As one the oldest Orange County property management companies, we have identified and screened thousands of potential tenants for our clients over the years.  When performed correctly, the screening process may save the rental property owner thousands of dollars in future unpaid rent, repairs, and eviction costs.

In prior years, the process of identifying quality tenants was much more scientific.  Most Los Angeles and Orange County property management companies had a specific checklist of items they would use to predict the prospective tenant’s likelihood of fulfilling his monthly rental payment obligation.  In essence, this process required the applicant to have great credit and substantial income.

This means that if a prospective tenant had a great credit score (which more often than not accompanied a credit history free of bankruptcies, foreclosures, and evictions) and an income that was at least three times his monthly rental payment, we would assume they would make a good tenant for our client’s property.  Of course there were always exceptions, but as a rule, this approach served our clients well for almost a half a century.

Unfortunately, the current Los Angeles and Orange County property management markets have experienced a dramatic decrease in the number of “credit worthy” applicants.  Although there are still individuals out there that have great credit, we have found that such prospective tenants have become the exception, rather than the rule.  As a result, when rentals are not well priced, a homeowner may end up waiting months for a credit worthy tenant.

In response to this issue, we have modified our tenant screening process dramatically.  As a result, it has become more of an art, than a science.  Now when we come across credit challenged applicants, we gather all the facts including events that may have resulted in the applicant’s less than perfect credit score, and then ask ourselves if the credit score is a reasonable indicator of whether he will fulfill his monthly rental payment obligations in the future.

During law school I learned that when a judge decides a dispute, he looks at the “totality of the circumstances.”  This simply means that a judge considers everything before he determines which party will prevail.  We now follow the same approach when evaluating an applicant for one of our clients’ properties.

Under the totality of the circumstances approach to tenant screening, we look at many different factors when analyzing the likelihood of a prospective tenant paying his rent timely.  That means that if an applicant has a low credit score, we will dig a little further to find out why.

One of the most common examples of how this approach has recently affected our Riverside, Los Angeles and Orange County property management clients is when the applicant’s low credit score is the result of a recent foreclosure.  In prior years a foreclosure would be the kiss of death for a prospective tenant.  Now however, we go through a thorough evaluation of the circumstances surrounding the foreclosure.

We want to find out if perhaps the applicant lost his home as a result of an adjustable interest rate loan that reset at a higher than expected rate, thereby making the mortgage payment unmanageable; or if the home was loss as a result of one spouse in a dual income family experiencing a loss or reduction in income.

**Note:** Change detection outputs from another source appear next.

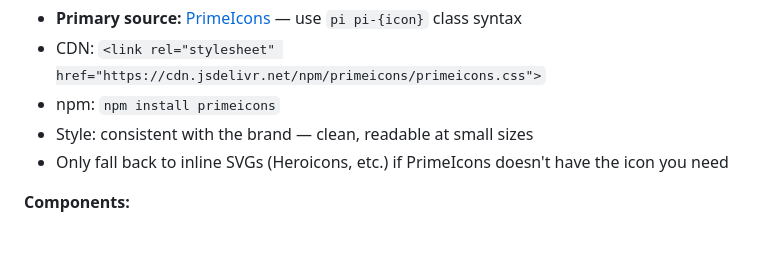
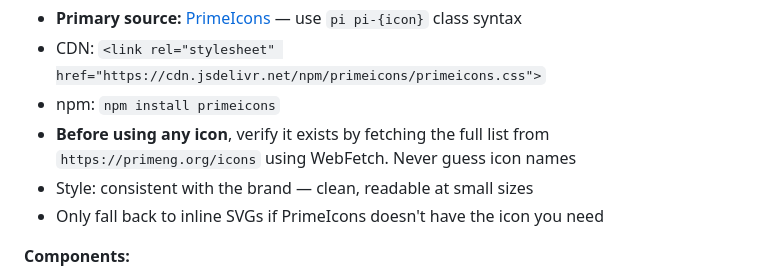
Before and after one commit to kajasajn/nevron-brand-agent, a Markdown page: agent/nevron-brand.md, the part around the change. Rendered like a GitHub page; blank space fills up the shorter version.

Commit message:
Require icon name verification before use
Agent must fetch PrimeIcons page to verify icon exists — no guessing.

Co-Authored-By: Claude Opus 4.6 <noreply@anthropic.com>

```diff
--- a/agent/nevron-brand.md
+++ b/agent/nevron-brand.md
@@ -213,8 +213,9 @@ When generating code or documents, reference these paths relative to the repo ro
 - **Primary source:** [PrimeIcons](https://primeng.org/icons) — use `pi pi-{icon}` class syntax
 - CDN: `<link rel="stylesheet" href="https://cdn.jsdelivr.net/npm/primeicons/primeicons.css">`
 - npm: `npm install primeicons`
+- **Before using any icon**, verify it exists by fetching the full list from `https://primeng.org/icons` using WebFetch. Never guess icon names
 - Style: consistent with the brand — clean, readable at small sizes
-- Only fall back to inline SVGs (Heroicons, etc.) if PrimeIcons doesn't have the icon you need
+- Only fall back to inline SVGs if PrimeIcons doesn't have the icon you need
 
 **Components:**
 - Buttons: min 44px touch target, `padding: 0.75rem 1.5rem`, border-radius 0.5rem
```
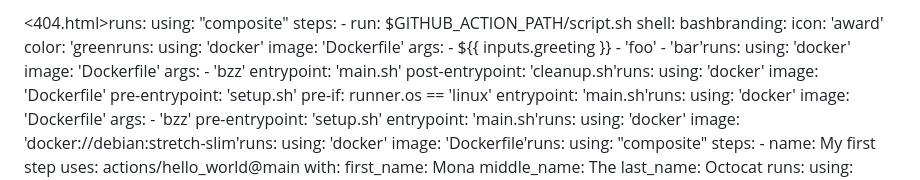
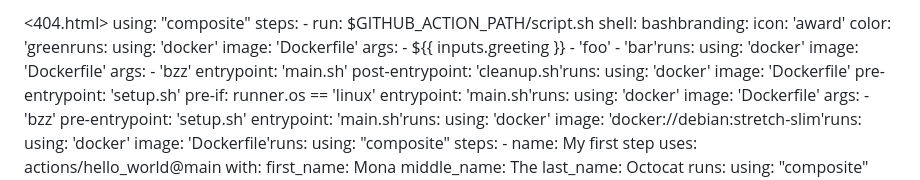
Before and after one commit to aberasami06-dev/YouTube-algorithm, a Markdown page: README.md, the part around the change. Rendered like a GitHub page.

```diff
--- a/README.md
+++ b/README.md
@@ -1,4 +1,4 @@
-<404.html>runs:
+<404.html>
   using: "composite"
   steps:
     - run: $GITHUB_ACTION_PATH/script.sh
```
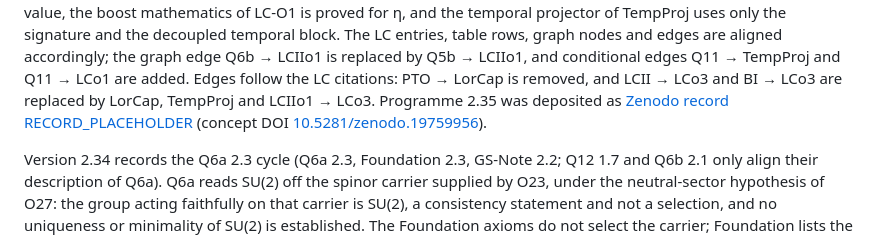
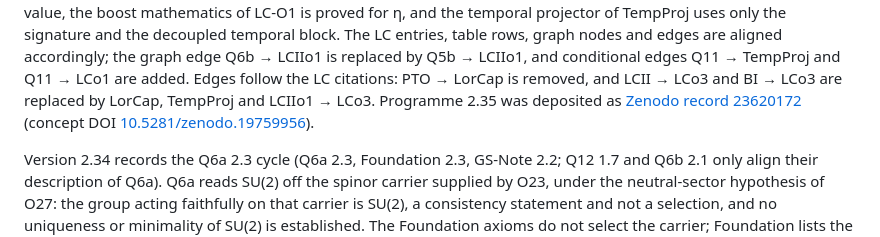
Before and after one commit to Cosmochrony/program, a Markdown page: README.md, the part around the change. GitHub-like rendering.

Commit message:
Programme 2.35: README record link (release)

```diff
--- a/README.md
+++ b/README.md
@@ -21,7 +21,7 @@ LC-O1 is proved for η, and the temporal projector of TempProj uses only the sig
 block. The LC entries, table rows, graph nodes and edges are aligned accordingly; the graph edge Q6b → LCIIo1 is
 replaced by Q5b → LCIIo1, and conditional edges Q11 → TempProj and Q11 → LCo1 are added. Edges follow the LC
 citations: PTO → LorCap is removed, and LCII → LCo3 and BI → LCo3 are replaced by LorCap, TempProj and LCIIo1 → LCo3.
-Programme 2.35 was deposited as [Zenodo record RECORD_PLACEHOLDER](https://zenodo.org/record/RECORD_PLACEHOLDER) (concept DOI [10.5281/zenodo.19759956](https://doi.org/10.5281/zenodo.19759956)).
+Programme 2.35 was deposited as [Zenodo record 23620172](https://zenodo.org/record/23620172) (concept DOI [10.5281/zenodo.19759956](https://doi.org/10.5281/zenodo.19759956)).
 
 Version 2.34 records the Q6a 2.3 cycle (Q6a 2.3, Foundation 2.3, GS-Note 2.2; Q12 1.7 and Q6b 2.1 only
 align their description of Q6a). Q6a reads
```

When such circumstances exist, we look at the credit report line by line and determine whether the applicants maintained a timely payment history on all of their remaining accounts despite the foreclosure.  If they did, it is a good sign that they take their financial obligations seriously and “but for” the unforeseen circumstances they would have continued to pay their mortgage on time.

There are several other factors we go on to look at such as the amount and stability of their income stream, employment history, debt to income ratio, and ability to provide a cosigner.  After gathering all of this information, we would assess it and make a recommendation to our client, with whom the final decision on whom to lease to always rests.

I should note that when utilizing the totality of the circumstances approach we do remain conservative as we do not want our clients to take uncalculated risk.  However, even though our approach is not scientific and the outcome for our client is not guaranteed, the results have been positive.

Although we specialize in providing Riverside, Los Angeles and Orange County property management services, the totality of the circumstances approach to tenant screening should work relatively the same wherever your rental property may be located.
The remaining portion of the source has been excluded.